The Air's performance might not be the best, but its design is spectacular. The anodized brushed-aluminum casing is cool to the touch, and even the most anti-Mac person can't help but appreciate it. Miraculously, the Air houses a 13.3-inch, 1280-by-800-pixel display; a roomy keyboard; and a double-wide, multitouch trackpad within its petite, 0.75-inch-thick frame. The gorgeous keyboard's cut-out key design is not only unique but also provides huge keys that feel great. They're amply spaced, too, so you won't find yourself regularly hitting the wrong keys.
Aside from a headphone jack, a USB port, and a mini-DVI port, however, it isn't well equipped. It lacks an optical drive, and to connect to a network via ethernet you must purchase a $29 USB adapter.
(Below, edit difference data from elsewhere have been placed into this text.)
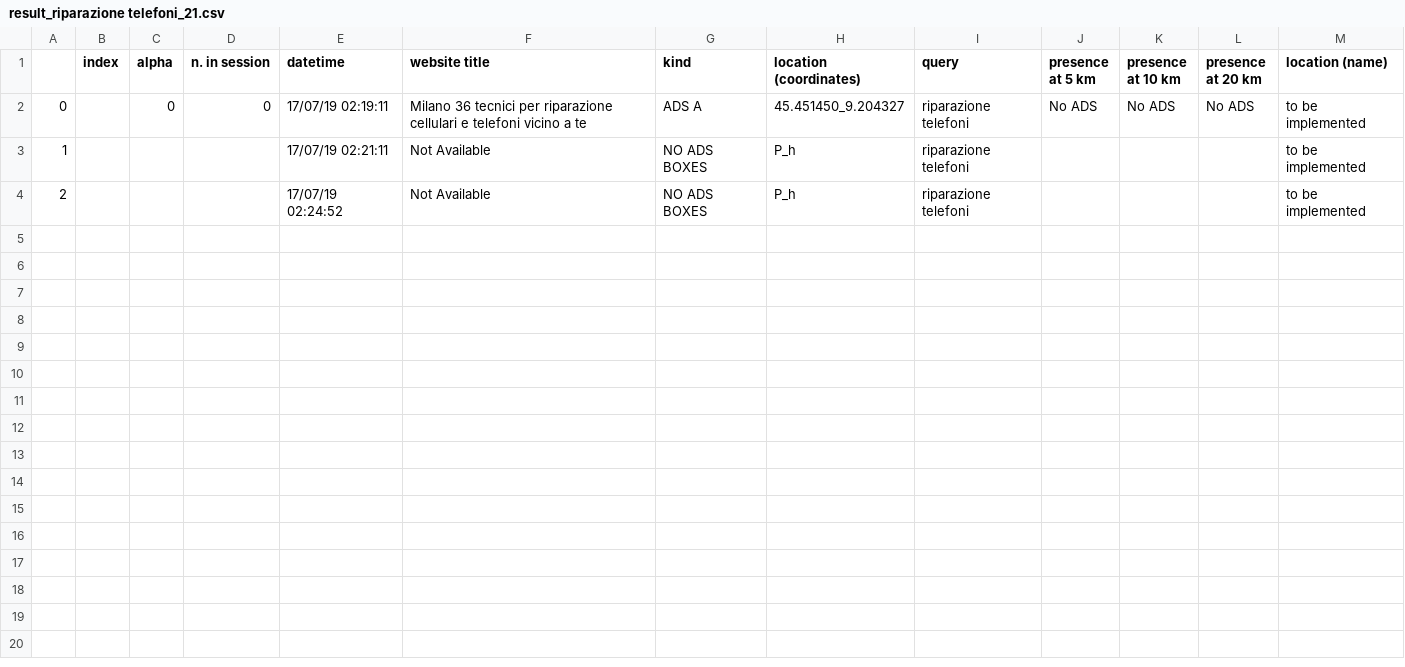
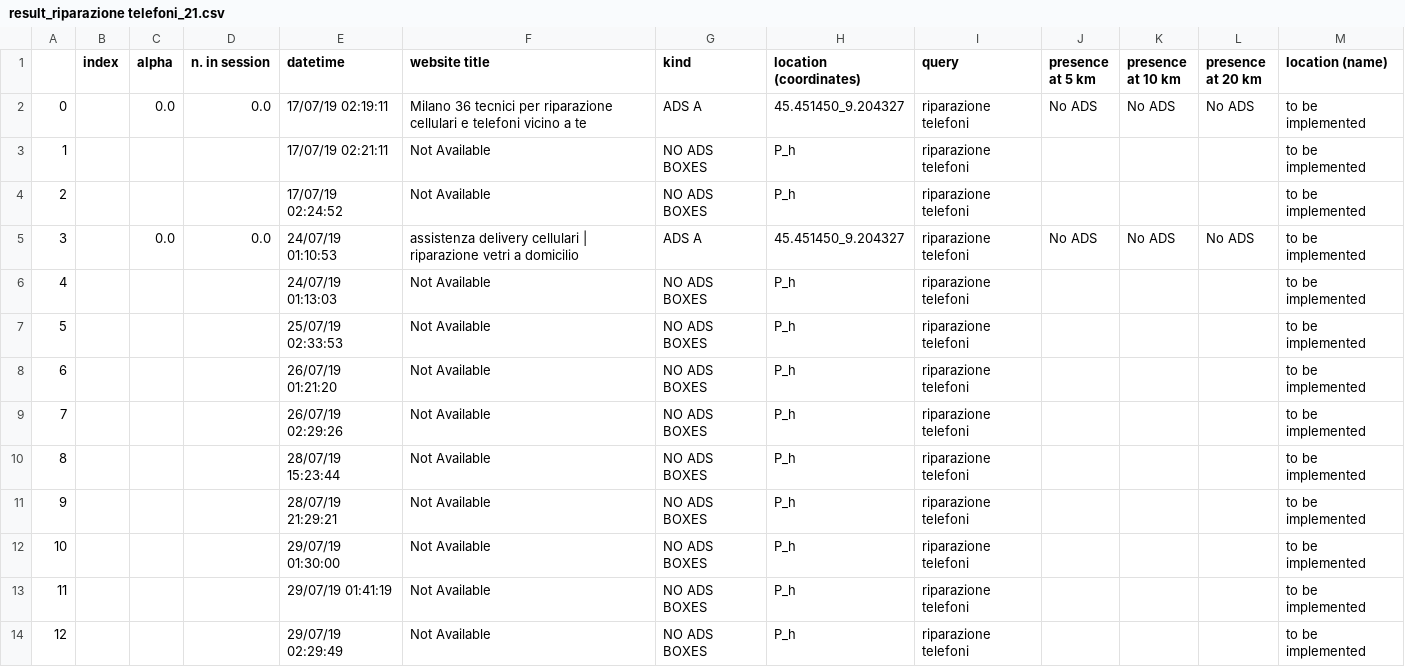
Before and after one commit to huli1984/ADsPy_django, a CSV file: ADsPy/ADsPy_checker/static/ADsPy/df/result_riparazione telefoni_21.csv, drawn as a sheet; the diff names each change by its address in the sheet, - before the commit and + after, or states it on an @@ line.

```diff
--- a/ADsPy/ADsPy_checker/static/ADsPy/df/result_riparazione telefoni_21.csv
+++ b/ADsPy/ADsPy_checker/static/ADsPy/df/result_riparazione telefoni_21.csv
-C2 (alpha): 0
+C2 (alpha): 0.0
-D2 (n. in session): 0
+D2 (n. in session): 0.0
+row 5: 3 |  | 0.0 | 0.0 | 24/07/19 01:10:53 | assistenza delivery cellulari | riparazione vetri a domicilio | ADS A | 45.451450_9.204327 | riparazione telefoni | No ADS | No ADS | No ADS | to be implemented
+row 6: 4 |  |  |  | 24/07/19 01:13:03 | Not Available | NO ADS BOXES | P_h | riparazione telefoni |  |  |  | to be implemented
+row 7: 5 |  |  |  | 25/07/19 02:33:53 | Not Available | NO ADS BOXES | P_h | riparazione telefoni |  |  |  | to be implemented
+row 8: 6 |  |  |  | 26/07/19 01:21:20 | Not Available | NO ADS BOXES | P_h | riparazione telefoni |  |  |  | to be implemented
+row 9: 7 |  |  |  | 26/07/19 02:29:26 | Not Available | NO ADS BOXES | P_h | riparazione telefoni |  |  |  | to be implemented
+row 10: 8 |  |  |  | 28/07/19 15:23:44 | Not Available | NO ADS BOXES | P_h | riparazione telefoni |  |  |  | to be implemented
+row 11: 9 |  |  |  | 28/07/19 21:29:21 | Not Available | NO ADS BOXES | P_h | riparazione telefoni |  |  |  | to be implemented
+row 12: 10 |  |  |  | 29/07/19 01:30:00 | Not Available | NO ADS BOXES | P_h | riparazione telefoni |  |  |  | to be implemented
+row 13: 11 |  |  |  | 29/07/19 01:41:19 | Not Available | NO ADS BOXES | P_h | riparazione telefoni |  |  |  | to be implemented
+row 14: 12 |  |  |  | 29/07/19 02:29:49 | Not Available | NO ADS BOXES | P_h | riparazione telefoni |  |  |  | to be implemented
```
Also changed, not shown: ADsPy/ADsPy_checker/static/ADsPy/df/result_Pompe funebri_20.csv, ADsPy/ADsPy_checker/static/ADsPy/df/result_onoranze funebri_24.csv, 15 other files.
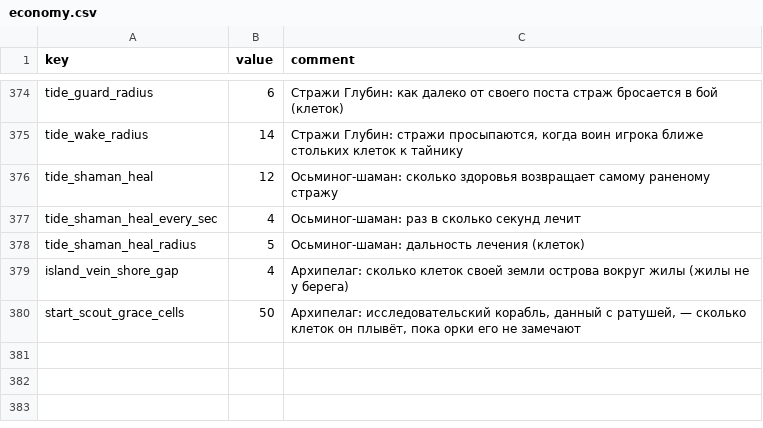
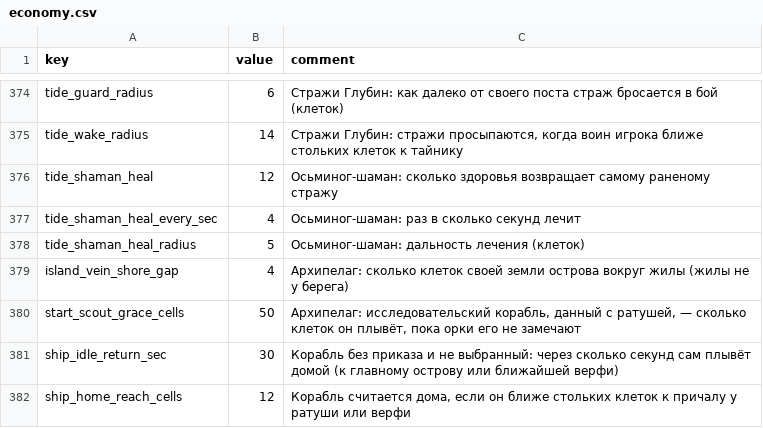
Before and after one commit to Safronov-Siarhei/CityBuilding, a CSV file: Assets/_Project/Balance/economy.csv, drawn as a sheet; only a part is shown, gaps mark what is left out; the diff names each change by its address in the sheet, - before the commit and + after, or states it on an @@ line.

```diff
--- a/Assets/_Project/Balance/economy.csv
+++ b/Assets/_Project/Balance/economy.csv
+row 381: ship_idle_return_sec | 30 | Корабль без приказа и не выбранный: через сколько секунд сам плывёт домой (к главному острову или ближайшей верфи)
+row 382: ship_home_reach_cells | 12 | Корабль считается дома, если он ближе стольких клеток к причалу у ратуши или верфи
```
Also changed, not shown: Assets/_Project/Balance/localization.csv, 18 other files.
And starting at the machine's base price of $1700, you pay a lot for the Air's style.